• **What you need to do**
Only one stretch of the data below is wanted: the lines starting at the one with "- hle_render.c: the" and ending at the one with "Also changed, not shown: 6 other files.", both included, given again exactly.

• **Records for the task**

======

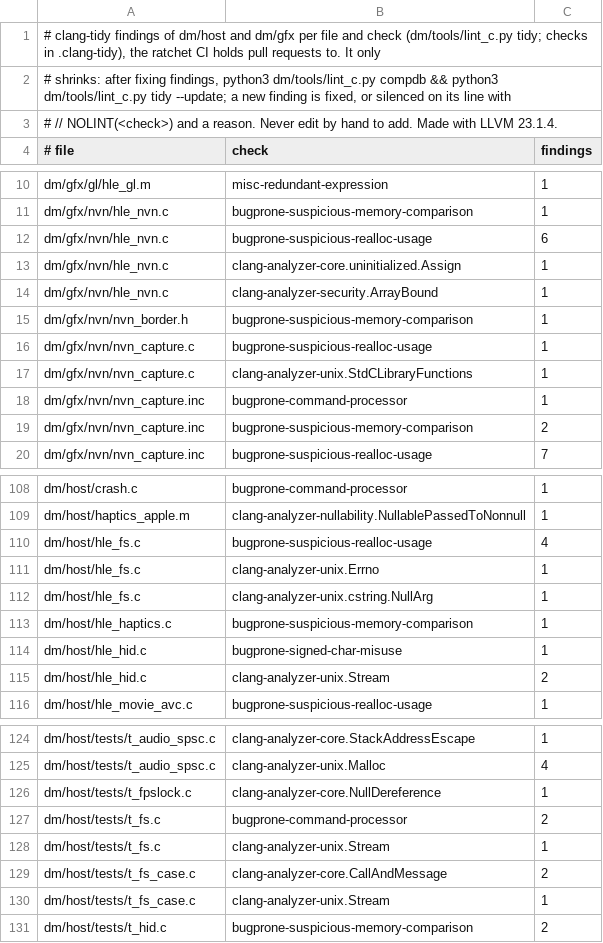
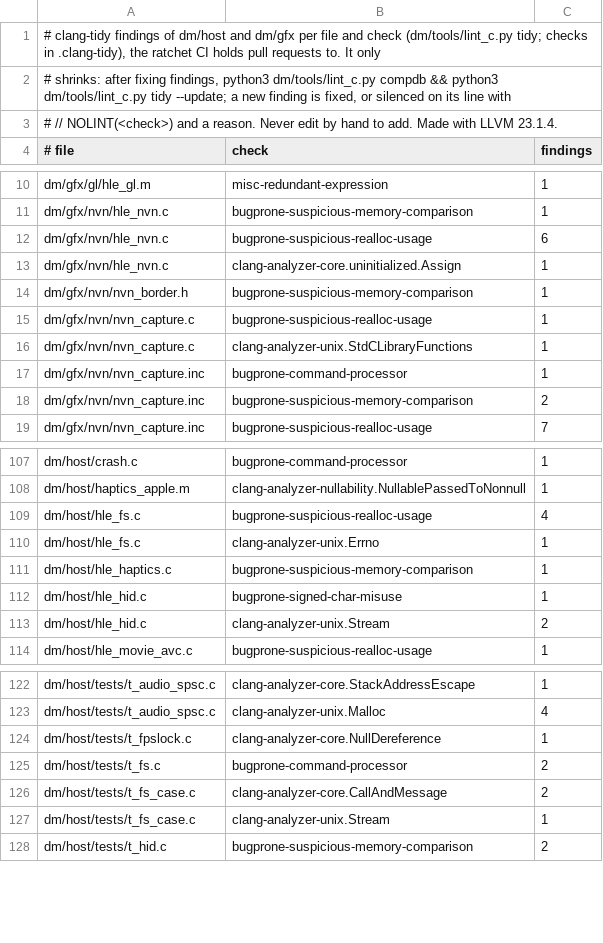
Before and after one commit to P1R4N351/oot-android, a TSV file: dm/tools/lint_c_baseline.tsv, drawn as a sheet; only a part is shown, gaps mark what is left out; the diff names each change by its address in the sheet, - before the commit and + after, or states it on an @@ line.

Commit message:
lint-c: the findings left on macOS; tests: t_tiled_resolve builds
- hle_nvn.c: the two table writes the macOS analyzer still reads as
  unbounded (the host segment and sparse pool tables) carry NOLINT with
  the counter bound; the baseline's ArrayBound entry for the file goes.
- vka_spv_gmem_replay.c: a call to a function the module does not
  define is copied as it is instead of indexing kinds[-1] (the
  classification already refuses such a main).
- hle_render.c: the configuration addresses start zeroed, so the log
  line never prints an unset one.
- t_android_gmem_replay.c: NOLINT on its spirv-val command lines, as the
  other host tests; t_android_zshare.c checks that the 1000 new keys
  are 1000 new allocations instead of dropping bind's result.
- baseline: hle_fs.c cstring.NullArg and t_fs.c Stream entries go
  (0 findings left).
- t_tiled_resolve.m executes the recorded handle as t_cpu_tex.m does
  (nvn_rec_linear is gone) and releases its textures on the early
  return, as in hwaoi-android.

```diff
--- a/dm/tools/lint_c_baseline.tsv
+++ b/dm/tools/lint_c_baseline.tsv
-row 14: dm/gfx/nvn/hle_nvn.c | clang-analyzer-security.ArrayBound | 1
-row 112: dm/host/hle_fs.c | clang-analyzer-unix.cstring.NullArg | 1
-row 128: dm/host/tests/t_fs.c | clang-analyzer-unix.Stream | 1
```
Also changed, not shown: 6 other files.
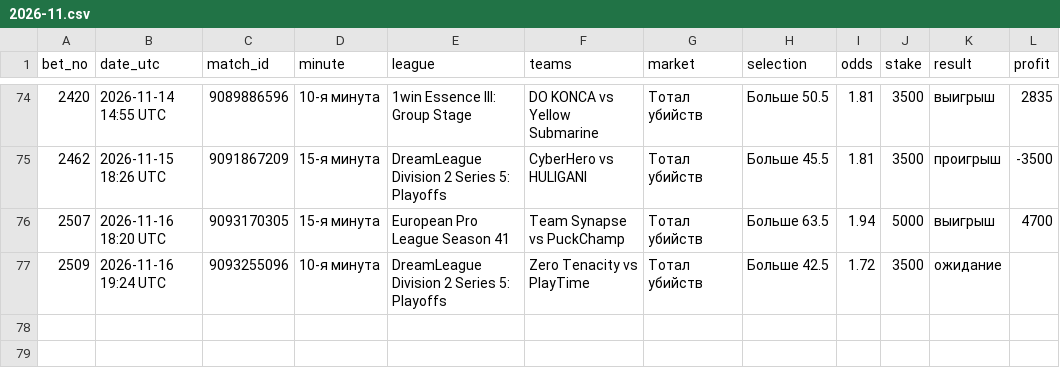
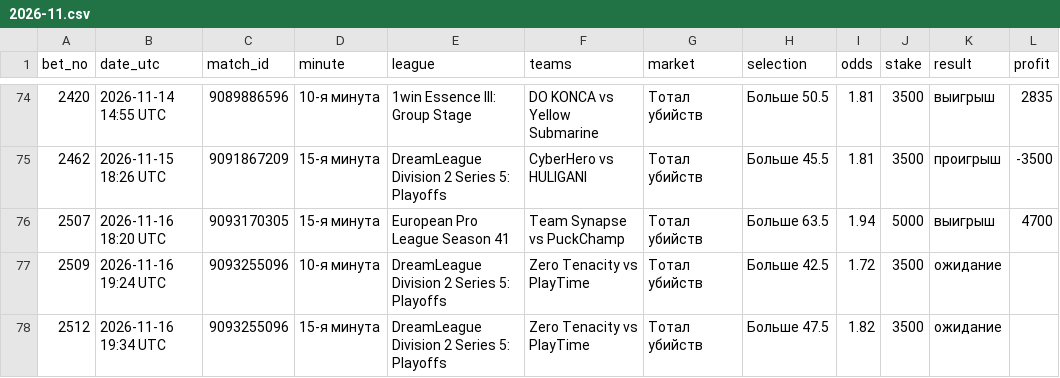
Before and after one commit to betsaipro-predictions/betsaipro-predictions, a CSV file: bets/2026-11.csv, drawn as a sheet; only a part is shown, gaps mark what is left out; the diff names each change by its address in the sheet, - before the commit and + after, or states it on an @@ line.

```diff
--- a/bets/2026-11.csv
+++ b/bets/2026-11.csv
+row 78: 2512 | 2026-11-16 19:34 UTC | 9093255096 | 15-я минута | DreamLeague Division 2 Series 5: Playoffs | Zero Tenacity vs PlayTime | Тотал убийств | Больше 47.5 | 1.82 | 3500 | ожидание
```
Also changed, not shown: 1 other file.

======

• **Your solution**
- hle_render.c: the configuration addresses start zeroed, so the log
  line never prints an unset one.
- t_android_gmem_replay.c: NOLINT on its spirv-val command lines, as the
  other host tests; t_android_zshare.c checks that the 1000 new keys
  are 1000 new allocations instead of dropping bind's result.
- baseline: hle_fs.c cstring.NullArg and t_fs.c Stream entries go
  (0 findings left).
- t_tiled_resolve.m executes the recorded handle as t_cpu_tex.m does
  (nvn_rec_linear is gone) and releases its textures on the early
  return, as in hwaoi-android.

```diff
--- a/dm/tools/lint_c_baseline.tsv
+++ b/dm/tools/lint_c_baseline.tsv
-row 14: dm/gfx/nvn/hle_nvn.c | clang-analyzer-security.ArrayBound | 1
-row 112: dm/host/hle_fs.c | clang-analyzer-unix.cstring.NullArg | 1
-row 128: dm/host/tests/t_fs.c | clang-analyzer-unix.Stream | 1
```
Also changed, not shown: 6 other files.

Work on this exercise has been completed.